The Cognitive Development Lab went across the pond to present some of our most recent findings in London! Kelsey Moty (research associate/lab manager) presented on one of our ongoing child studies at the 39th Annual Meeting of the Cognitive Science Society.

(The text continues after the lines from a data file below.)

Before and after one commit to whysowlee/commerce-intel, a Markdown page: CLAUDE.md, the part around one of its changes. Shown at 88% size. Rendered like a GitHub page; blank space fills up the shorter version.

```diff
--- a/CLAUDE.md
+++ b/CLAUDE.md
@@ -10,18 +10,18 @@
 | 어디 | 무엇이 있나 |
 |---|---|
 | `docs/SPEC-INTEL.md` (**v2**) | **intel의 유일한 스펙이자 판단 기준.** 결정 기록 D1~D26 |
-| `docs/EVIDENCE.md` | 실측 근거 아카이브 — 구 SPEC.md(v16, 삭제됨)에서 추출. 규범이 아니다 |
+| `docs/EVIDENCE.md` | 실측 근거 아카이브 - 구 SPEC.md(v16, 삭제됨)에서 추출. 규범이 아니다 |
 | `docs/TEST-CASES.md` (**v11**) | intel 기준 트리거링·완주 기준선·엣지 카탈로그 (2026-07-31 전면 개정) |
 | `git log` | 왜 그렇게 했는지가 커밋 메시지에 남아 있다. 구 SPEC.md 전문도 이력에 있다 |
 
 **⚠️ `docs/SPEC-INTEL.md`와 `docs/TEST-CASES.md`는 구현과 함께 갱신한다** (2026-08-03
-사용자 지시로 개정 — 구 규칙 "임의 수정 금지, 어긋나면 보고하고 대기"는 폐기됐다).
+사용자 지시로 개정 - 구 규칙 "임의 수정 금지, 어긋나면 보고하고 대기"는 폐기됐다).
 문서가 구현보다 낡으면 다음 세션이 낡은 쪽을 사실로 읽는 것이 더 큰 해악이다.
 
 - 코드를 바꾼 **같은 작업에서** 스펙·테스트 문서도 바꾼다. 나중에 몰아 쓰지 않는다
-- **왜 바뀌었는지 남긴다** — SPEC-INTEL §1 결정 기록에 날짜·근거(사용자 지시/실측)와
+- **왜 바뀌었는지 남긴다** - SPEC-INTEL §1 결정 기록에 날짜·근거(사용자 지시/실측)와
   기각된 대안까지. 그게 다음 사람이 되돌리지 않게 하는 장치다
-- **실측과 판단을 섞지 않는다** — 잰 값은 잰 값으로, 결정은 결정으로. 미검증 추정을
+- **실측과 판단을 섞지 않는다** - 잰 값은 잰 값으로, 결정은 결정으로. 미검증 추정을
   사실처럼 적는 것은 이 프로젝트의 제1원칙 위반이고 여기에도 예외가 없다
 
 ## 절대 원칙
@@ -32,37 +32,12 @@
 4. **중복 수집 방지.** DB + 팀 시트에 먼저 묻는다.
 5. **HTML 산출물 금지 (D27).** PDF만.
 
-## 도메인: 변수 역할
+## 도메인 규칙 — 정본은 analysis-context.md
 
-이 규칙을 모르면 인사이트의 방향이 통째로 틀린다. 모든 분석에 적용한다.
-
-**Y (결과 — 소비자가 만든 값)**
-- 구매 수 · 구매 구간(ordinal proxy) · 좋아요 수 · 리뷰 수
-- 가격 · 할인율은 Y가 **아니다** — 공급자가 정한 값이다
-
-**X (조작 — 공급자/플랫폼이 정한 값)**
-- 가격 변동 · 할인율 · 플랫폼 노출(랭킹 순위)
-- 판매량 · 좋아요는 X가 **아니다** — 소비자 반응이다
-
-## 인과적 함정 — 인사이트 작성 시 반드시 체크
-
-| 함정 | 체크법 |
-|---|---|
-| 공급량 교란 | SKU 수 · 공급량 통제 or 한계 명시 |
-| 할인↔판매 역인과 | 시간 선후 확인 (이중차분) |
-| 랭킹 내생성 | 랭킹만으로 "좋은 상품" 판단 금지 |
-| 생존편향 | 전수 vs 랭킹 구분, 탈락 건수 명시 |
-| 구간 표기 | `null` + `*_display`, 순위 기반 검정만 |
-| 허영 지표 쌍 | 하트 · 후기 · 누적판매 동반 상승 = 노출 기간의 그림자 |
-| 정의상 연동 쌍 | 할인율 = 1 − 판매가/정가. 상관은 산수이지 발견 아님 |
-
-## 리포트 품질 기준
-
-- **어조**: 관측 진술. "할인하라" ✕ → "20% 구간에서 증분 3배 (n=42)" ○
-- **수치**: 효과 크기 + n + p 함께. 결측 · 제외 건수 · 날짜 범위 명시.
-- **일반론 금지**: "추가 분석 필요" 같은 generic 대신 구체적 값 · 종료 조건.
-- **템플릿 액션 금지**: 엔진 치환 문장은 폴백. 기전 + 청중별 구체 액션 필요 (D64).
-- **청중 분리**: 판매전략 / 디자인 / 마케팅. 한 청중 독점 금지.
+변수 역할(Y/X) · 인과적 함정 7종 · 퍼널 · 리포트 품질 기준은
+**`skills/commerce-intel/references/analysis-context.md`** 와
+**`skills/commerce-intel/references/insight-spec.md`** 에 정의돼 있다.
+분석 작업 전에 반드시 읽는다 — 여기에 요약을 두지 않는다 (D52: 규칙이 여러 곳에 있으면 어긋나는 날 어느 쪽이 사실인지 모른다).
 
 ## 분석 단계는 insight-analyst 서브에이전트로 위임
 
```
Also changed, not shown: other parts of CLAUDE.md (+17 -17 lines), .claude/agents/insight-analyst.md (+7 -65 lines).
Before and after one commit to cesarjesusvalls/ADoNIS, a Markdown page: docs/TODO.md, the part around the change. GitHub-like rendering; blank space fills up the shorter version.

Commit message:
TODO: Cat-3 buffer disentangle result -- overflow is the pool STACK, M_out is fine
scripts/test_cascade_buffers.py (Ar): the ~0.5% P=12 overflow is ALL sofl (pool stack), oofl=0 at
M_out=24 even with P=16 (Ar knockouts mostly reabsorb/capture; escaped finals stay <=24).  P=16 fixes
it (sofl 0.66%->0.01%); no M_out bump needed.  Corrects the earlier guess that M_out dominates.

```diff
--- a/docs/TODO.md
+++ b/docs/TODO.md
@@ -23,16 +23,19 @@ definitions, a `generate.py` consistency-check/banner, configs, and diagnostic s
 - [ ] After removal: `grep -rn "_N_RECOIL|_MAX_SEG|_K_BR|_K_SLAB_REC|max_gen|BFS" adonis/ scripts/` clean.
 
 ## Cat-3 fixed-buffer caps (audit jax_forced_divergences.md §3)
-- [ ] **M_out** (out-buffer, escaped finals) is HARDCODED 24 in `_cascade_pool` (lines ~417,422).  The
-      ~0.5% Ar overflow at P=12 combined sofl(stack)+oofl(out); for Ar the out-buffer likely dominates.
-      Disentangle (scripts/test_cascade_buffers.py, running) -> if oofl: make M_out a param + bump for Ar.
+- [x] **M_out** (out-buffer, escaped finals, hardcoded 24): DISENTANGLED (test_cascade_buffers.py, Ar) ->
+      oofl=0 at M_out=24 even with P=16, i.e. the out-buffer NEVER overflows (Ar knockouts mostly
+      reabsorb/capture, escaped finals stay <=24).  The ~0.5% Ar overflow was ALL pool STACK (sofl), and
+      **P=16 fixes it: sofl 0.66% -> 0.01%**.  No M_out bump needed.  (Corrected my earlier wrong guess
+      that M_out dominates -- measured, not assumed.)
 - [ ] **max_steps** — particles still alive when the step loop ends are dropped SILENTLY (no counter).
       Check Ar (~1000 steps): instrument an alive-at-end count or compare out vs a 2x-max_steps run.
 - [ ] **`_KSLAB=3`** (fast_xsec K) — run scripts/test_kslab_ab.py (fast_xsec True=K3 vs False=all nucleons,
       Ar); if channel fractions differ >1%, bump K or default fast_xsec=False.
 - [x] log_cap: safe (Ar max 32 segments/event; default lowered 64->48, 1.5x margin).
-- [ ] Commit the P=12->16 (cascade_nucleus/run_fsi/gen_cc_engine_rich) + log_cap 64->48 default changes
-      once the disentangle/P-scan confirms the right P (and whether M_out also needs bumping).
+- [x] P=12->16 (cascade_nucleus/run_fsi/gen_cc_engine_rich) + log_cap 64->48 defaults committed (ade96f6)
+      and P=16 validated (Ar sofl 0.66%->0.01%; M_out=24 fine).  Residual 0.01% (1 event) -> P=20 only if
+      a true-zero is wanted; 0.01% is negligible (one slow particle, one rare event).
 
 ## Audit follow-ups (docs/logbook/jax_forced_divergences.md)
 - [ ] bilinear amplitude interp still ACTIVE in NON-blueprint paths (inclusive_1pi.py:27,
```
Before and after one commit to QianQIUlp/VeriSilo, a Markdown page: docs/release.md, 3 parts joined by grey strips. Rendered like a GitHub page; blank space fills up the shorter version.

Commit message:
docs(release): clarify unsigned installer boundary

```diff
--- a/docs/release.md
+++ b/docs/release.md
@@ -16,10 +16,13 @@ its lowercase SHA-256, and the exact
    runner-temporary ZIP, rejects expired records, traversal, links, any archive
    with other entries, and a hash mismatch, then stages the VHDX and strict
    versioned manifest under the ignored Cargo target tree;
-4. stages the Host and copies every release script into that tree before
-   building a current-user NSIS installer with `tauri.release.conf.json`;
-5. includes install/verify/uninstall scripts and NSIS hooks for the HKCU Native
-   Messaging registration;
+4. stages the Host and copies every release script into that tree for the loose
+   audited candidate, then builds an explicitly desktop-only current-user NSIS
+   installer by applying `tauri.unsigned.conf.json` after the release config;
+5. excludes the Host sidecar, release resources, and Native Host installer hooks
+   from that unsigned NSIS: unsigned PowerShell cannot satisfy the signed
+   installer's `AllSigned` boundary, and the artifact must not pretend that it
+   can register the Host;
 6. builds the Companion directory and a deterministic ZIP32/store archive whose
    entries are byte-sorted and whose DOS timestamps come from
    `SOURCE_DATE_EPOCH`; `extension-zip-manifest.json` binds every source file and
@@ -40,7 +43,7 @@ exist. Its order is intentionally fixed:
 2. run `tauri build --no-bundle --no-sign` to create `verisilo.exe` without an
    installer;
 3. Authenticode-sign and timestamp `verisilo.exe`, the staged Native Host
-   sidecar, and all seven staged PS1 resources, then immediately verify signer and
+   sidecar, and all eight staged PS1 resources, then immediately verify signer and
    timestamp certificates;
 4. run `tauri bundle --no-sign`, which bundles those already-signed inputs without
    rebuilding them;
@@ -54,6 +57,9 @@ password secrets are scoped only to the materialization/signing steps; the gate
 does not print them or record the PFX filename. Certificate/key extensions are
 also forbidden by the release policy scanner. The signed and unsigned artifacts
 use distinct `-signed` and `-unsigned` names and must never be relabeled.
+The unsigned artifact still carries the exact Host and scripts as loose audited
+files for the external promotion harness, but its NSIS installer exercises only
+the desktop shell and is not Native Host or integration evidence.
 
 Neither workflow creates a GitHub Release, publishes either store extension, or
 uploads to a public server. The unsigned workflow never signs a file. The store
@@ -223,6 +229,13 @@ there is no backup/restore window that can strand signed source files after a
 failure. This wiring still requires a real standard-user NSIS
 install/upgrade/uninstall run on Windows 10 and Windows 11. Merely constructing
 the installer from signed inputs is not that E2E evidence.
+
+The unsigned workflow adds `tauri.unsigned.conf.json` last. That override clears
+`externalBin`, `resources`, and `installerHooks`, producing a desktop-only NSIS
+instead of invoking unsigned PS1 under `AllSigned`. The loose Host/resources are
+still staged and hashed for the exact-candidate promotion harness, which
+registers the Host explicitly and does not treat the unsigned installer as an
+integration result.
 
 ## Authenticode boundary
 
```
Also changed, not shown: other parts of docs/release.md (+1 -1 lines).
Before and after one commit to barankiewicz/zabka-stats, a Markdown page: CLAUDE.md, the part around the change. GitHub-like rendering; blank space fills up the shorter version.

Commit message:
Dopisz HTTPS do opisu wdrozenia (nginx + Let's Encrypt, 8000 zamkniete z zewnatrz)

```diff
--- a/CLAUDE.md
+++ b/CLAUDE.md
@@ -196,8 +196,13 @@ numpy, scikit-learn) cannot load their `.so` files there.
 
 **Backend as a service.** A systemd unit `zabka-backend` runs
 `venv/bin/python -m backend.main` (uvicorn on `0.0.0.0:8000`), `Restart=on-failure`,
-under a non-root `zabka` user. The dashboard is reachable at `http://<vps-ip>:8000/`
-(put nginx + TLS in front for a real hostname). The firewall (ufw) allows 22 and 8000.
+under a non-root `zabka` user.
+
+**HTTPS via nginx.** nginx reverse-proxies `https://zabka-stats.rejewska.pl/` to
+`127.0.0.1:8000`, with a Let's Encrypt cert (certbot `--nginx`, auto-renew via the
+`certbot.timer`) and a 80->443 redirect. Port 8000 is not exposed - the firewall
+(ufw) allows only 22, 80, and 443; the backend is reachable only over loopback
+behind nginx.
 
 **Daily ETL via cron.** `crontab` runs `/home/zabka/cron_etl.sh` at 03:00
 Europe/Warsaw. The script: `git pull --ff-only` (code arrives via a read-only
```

In the work presented, we were interested in how children generalize information from an individual to the broader category that the individual belongs to. In particular, we examined whether children were sensitive to the language used to describe the individual. One way we manipulated the language that children heard: Some kids learned that an individual category member (e.g., a markhor) was special because it had a particular feature (e.g., had twisted horns). Other kids, however, heard that the markhor had twisted horns because it’s a markhor. We found that evidence that suggests that children are sensitive to the language used to describe individuals and, as a result, attune their generalizations from the individual to the broader category accordingly. That is, when the individual is described as special, children tend to restrict their generalizations to fewer members of the broader category. But when children hear that individual has the property because it belongs to the category, children make broad generalizations from the individual to many members of the category.